(Revision comparison data)
- - -

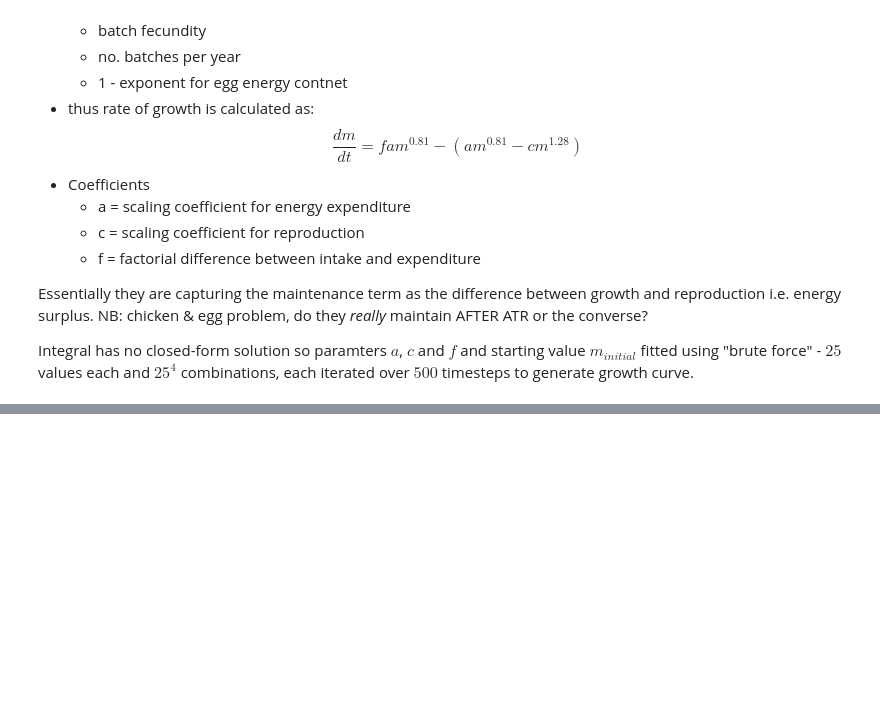
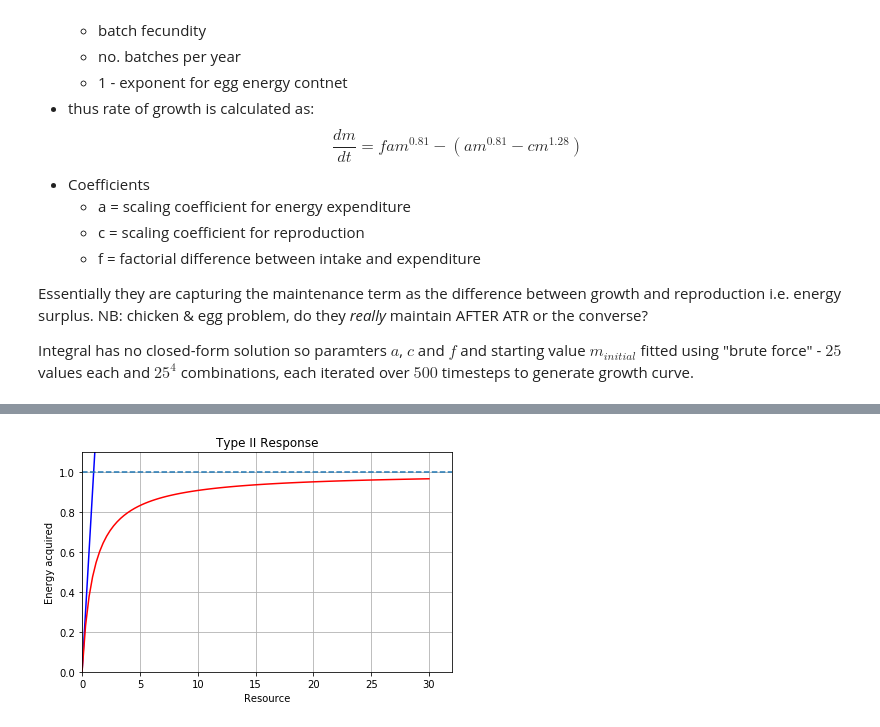
Before and after one commit to lvassor/HyperallometricFecundity, a Jupyter notebook: Code/ontogenetic_growth.ipynb, the cells around one changed output, grey strips where cells are left out. Saved outputs shown, nothing was run; the diff lists cells and outputs as text; code cells hidden in the pictures; blank space fills up the shorter version.

```diff
--- a/Code/ontogenetic_growth.ipynb
+++ b/Code/ontogenetic_growth.ipynb
@@ -180,0 +187,18 @@ Integral has no closed-form solution so paramters $a$, $c$ and $f$ and starting
+# %%
+x = np.linspace(0,30,num=100)
+typei = x
+typeii = x/(1+x)
+growth_curvei = plt.plot(x, typei, 'b-', label = 'Type II Response')
+growth_curveii = plt.plot(x, typeii, 'r-', label = 'Type II Response')
+plt.xlabel('Resource')
+plt.ylabel('Energy acquired')
+plt.title('Type II Response')
+plt.grid(True)
+plt.axhline(1, linestyle='--') # asymptotic growth
+axes = plt.gca()
+axes.set_xlim([0,32])
+axes.set_ylim([0,1.1])
+plt.tight_layout()
+plt.show()
+# %% [output]
+[figure, added]
```
Also changed, not shown: parts of 10 cells of this notebook, 1 other file.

- - -

## About this task
Each entry above should be written out again exactly, without its pictures.

## Solved exercise
Before and after one commit to lvassor/HyperallometricFecundity, a Jupyter notebook: Code/ontogenetic_growth.ipynb, the cells around one changed output, grey strips where cells are left out. Saved outputs shown, nothing was run; the diff lists cells and outputs as text; code cells hidden in the pictures; blank space fills up the shorter version.

```diff
--- a/Code/ontogenetic_growth.ipynb
+++ b/Code/ontogenetic_growth.ipynb
@@ -180,0 +187,18 @@ Integral has no closed-form solution so paramters $a$, $c$ and $f$ and starting
+# %%
+x = np.linspace(0,30,num=100)
+typei = x
+typeii = x/(1+x)
+growth_curvei = plt.plot(x, typei, 'b-', label = 'Type II Response')
+growth_curveii = plt.plot(x, typeii, 'r-', label = 'Type II Response')
+plt.xlabel('Resource')
+plt.ylabel('Energy acquired')
+plt.title('Type II Response')
+plt.grid(True)
+plt.axhline(1, linestyle='--') # asymptotic growth
+axes = plt.gca()
+axes.set_xlim([0,32])
+axes.set_ylim([0,1.1])
+plt.tight_layout()
+plt.show()
+# %% [output]
+[figure, added]
```
Also changed, not shown: parts of 10 cells of this notebook, 1 other file.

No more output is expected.